A couple days ago I shared about my fatigue with friend-dating, so it seems appropriate that I also address another activity that I find scary: The Playdate. Don't let its name fool you; playdates can be just as nerve-racking as other forms of dating---especially when one goes on blind playdates.
Being a first-time mother, I'm not sure what toddler playdating is like back in the USA, so I'm not certain to what degree my readers have experienced what I'm going through. Does it usually involve meet-ups of strangers making small talk and comparing milestones while trying to coax their children to interact with their new playmates? Do you ever get set-up on playdates? Do you also have running inner monologues coaching yourself on how to determine the social norms of the group in order to pass the unwritten acceptance exam? Back when I was preggers and visiting family in Indiana, I went to hear my cousin Cherie, The Queen of Free, speak at a MOPs (Mothers of Preschoolers) meet-up. It was great to see my cousin in action, but I went into a bit of multi-layered culture shock during the event, so I suspect that I'd find playdating anxiety-producing no matter where I lived.
Recently Evelyn and I were the lone Americans at a birthday party/playdate hosted by a well-established local family with high social status. This was not the first time since arriving in Djibouti that we have been invited to the house of a complete stranger to celebrate the birthday of a child we have never met. The invitations come based on recommendations and because we look good on paper (Evelyn passes the initial checklist with her age, gender, nationality, language, and diplomat parents). As long as we are still liked after our in-person auditions, we can be assured to be on the party invite list of several elite families in town with female toddlers.
I don't mean to sound judgmental/cynical about this; I'm simply stating my observations of how this process works. In a country that has the third highest tuberculosis rate in the world among other deadly contagious illnesses, I need to balance my bleeding heart with pragmatic protection of my child; When both the embassy medical unit and the USAID folks warn me to keep Evelyn's social life within 'the bubble,' I pay attention. (And since Djibouti doesn't really have a middle class....)

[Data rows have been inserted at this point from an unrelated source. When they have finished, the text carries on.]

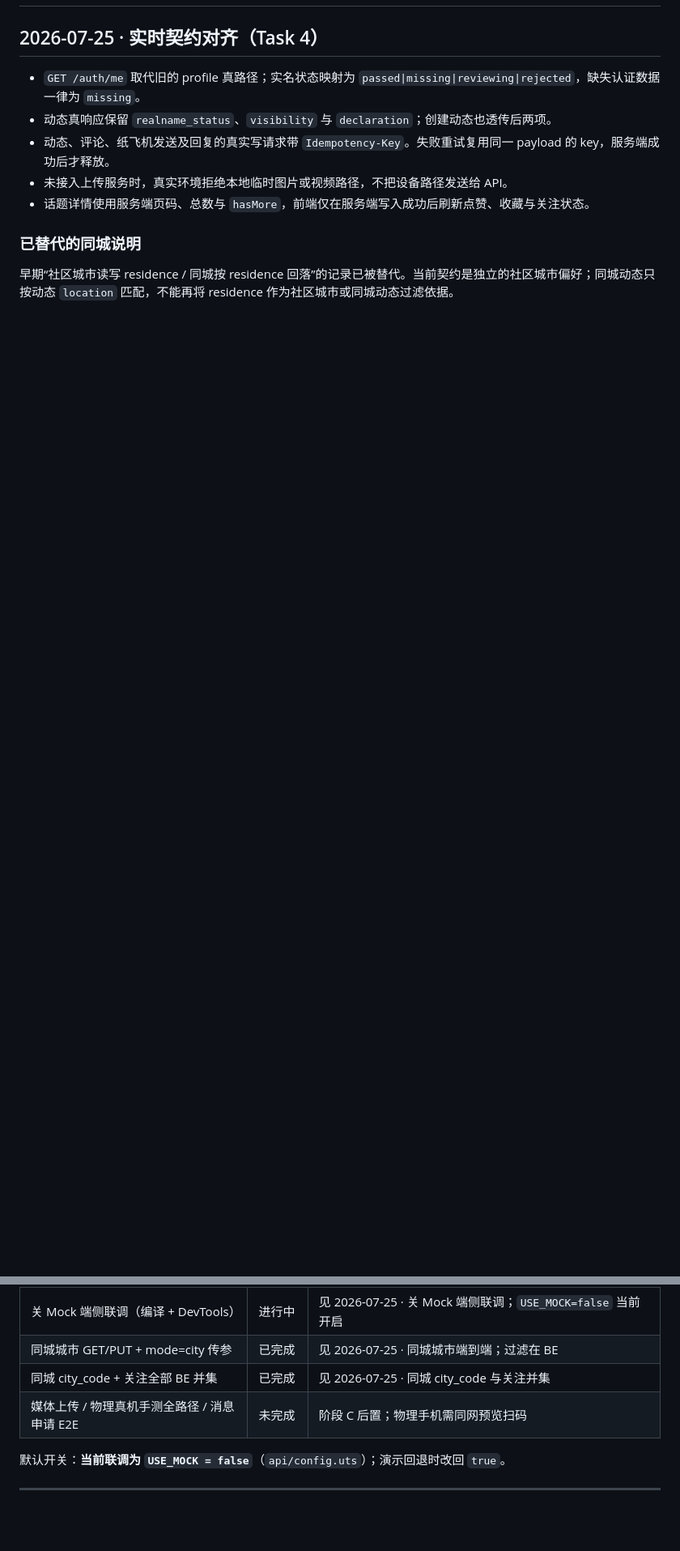
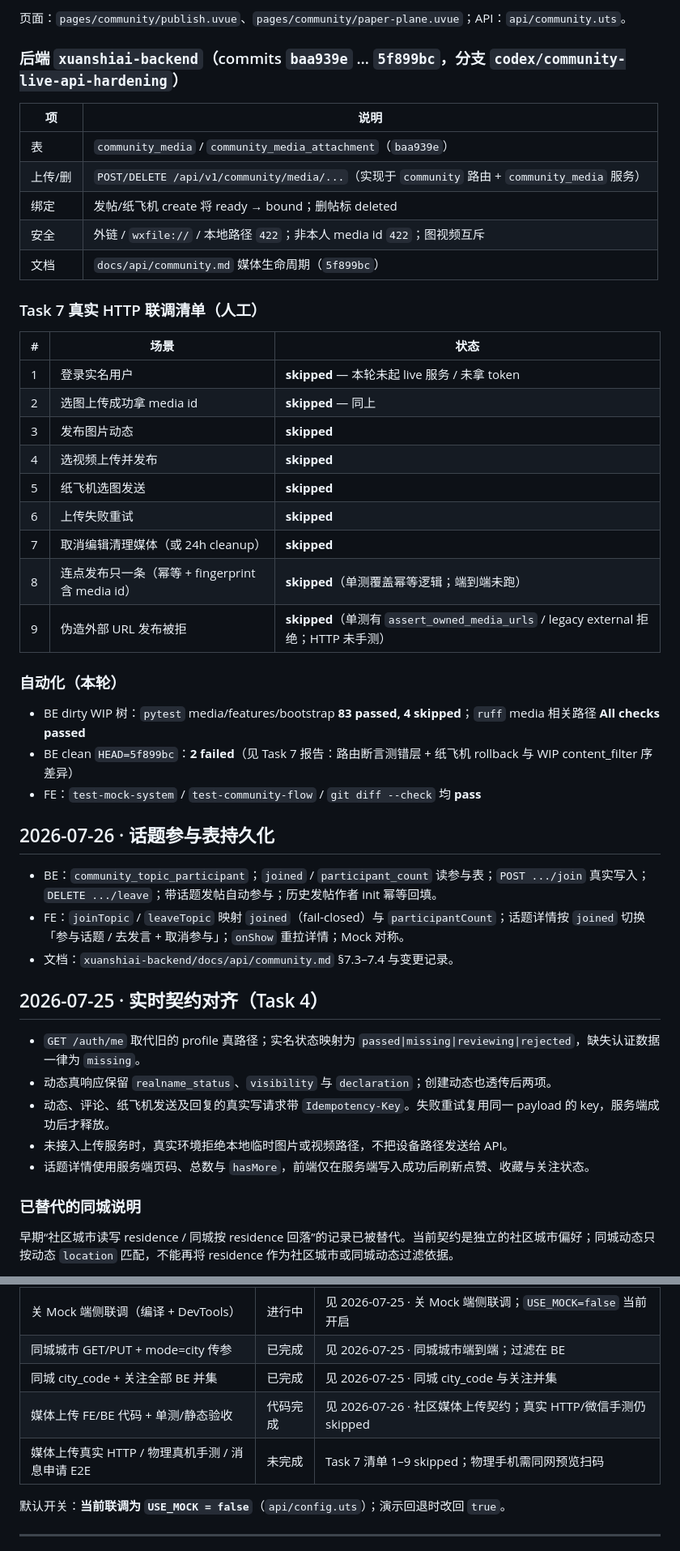
Before and after one commit to 1shuzui/xuanshiai-vue, a Markdown page: docs/COMMUNITY_HTTP_CHANGELOG.md, 2 parts joined by grey strips. Shown at 81% size. Drawn GitHub-style; blank space fills up the shorter version.

```diff
--- a/docs/COMMUNITY_HTTP_CHANGELOG.md
+++ b/docs/COMMUNITY_HTTP_CHANGELOG.md
@@ -2,3 +36,40 @@
+页面：`pages/community/publish.uvue`、`pages/community/paper-plane.uvue`；API：`api/community.uts`。
+
+### 后端 `xuanshiai-backend`（commits `baa939e` … `5f899bc`，分支 `codex/community-live-api-hardening`）
+
+| 项 | 说明 |
+|----|------|
+| 表 | `community_media` / `community_media_attachment`（`baa939e`） |
+| 上传/删 | `POST/DELETE /api/v1/community/media/...`（实现于 `community` 路由 + `community_media` 服务） |
+| 绑定 | 发帖/纸飞机 create 将 ready → bound；删帖标 deleted |
+| 安全 | 外链 / `wxfile://` / 本地路径 `422`；非本人 media id `422`；图视频互斥 |
+| 文档 | `docs/api/community.md` 媒体生命周期（`5f899bc`） |
+
+### Task 7 真实 HTTP 联调清单（人工）
+
+| # | 场景 | 状态 |
+|---|------|------|
+| 1 | 登录实名用户 | **skipped** — 本轮未起 live 服务 / 未拿 token |
+| 2 | 选图上传成功拿 media id | **skipped** — 同上 |
+| 3 | 发布图片动态 | **skipped** |
+| 4 | 选视频上传并发布 | **skipped** |
+| 5 | 纸飞机选图发送 | **skipped** |
+| 6 | 上传失败重试 | **skipped** |
+| 7 | 取消编辑清理媒体（或 24h cleanup） | **skipped** |
+| 8 | 连点发布只一条（幂等 + fingerprint 含 media id） | **skipped**（单测覆盖幂等逻辑；端到端未跑） |
+| 9 | 伪造外部 URL 发布被拒 | **skipped**（单测有 `assert_owned_media_urls` / legacy external 拒绝；HTTP 未手测） |
+
+### 自动化（本轮）
+
+- BE dirty WIP 树：`pytest` media/features/bootstrap **83 passed, 4 skipped**；`ruff` media 相关路径 **All checks passed**
+- BE clean `HEAD=5f899bc`：**2 failed**（见 Task 7 报告：路由断言测错层 + 纸飞机 rollback 与 WIP content_filter 序差异）
+- FE：`test-mock-system` / `test-community-flow` / `git diff --check` 均 **pass**
+
+## 2026-07-26 · 话题参与表持久化
+
+- BE：`community_topic_participant`；`joined` / `participant_count` 读参与表；`POST .../join` 真实写入；`DELETE .../leave`；带话题发帖自动参与；历史发帖作者 init 幂等回填。
+- FE：`joinTopic` / `leaveTopic` 映射 `joined`（fail-closed）与 `participantCount`；话题详情按 `joined` 切换「参与话题 / 去发言 + 取消参与」；`onShow` 重拉详情；Mock 对称。
+- 文档：`xuanshiai-backend/docs/api/community.md` §7.3–7.4 与变更记录。
 
 ## 2026-07-25 · 实时契约对齐（Task 4）
 
@@ -31,7 +102,8 @@
 | 关 Mock 端侧联调（编译 + DevTools） | 进行中 | 见 2026-07-25 · 关 Mock 端侧联调；`USE_MOCK=false` 当前开启 |
 | 同城城市 GET/PUT + mode=city 传参 | 已完成 | 见 2026-07-25 · 同城城市端到端；过滤在 BE |
 | 同城 city_code + 关注全部 BE 并集 | 已完成 | 见 2026-07-25 · 同城 city_code 与关注并集 |
-| 媒体上传 / 物理真机手测全路径 / 消息申请 E2E | 未完成 | 阶段 C 后置；物理手机需同网预览扫码 |
+| 媒体上传 FE/BE 代码 + 单测/静态验收 | 代码完成 | 见 2026-07-26 · 社区媒体上传契约；真实 HTTP/微信手测仍 skipped |
+| 媒体上传真实 HTTP / 物理真机手测 / 消息申请 E2E | 未完成 | Task 7 清单 1–9 skipped；物理手机需同网预览扫码 |
 
 默认开关：**当前联调为 `USE_MOCK = false`**（`api/config.uts`）；演示回退时改回 `true`。
 
```
Also changed, not shown: other parts of docs/COMMUNITY_HTTP_CHANGELOG.md (+36 -2 lines).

Over the years I've come across several articles discussing how elite families in the USA maintain their social status over generations by micromanaging their offsprings' social circles; I'm still wrapping my head around the idea that I've on some level joined that world. Come to think of it, I now wonder if me never getting invited to the much-hyped parties of the wealthy kids in my middle and high schools had more to do with my family's socio-economic status in the community than my lack of coolness [Insert giant forehead smack].
Not sure if I really have a point to this post other than to say that I'm sure glad I've got my favorite wing-gal at my side to remind me to Keep Calm and Carry On.
|Chill out Mom; it's just a playdate.|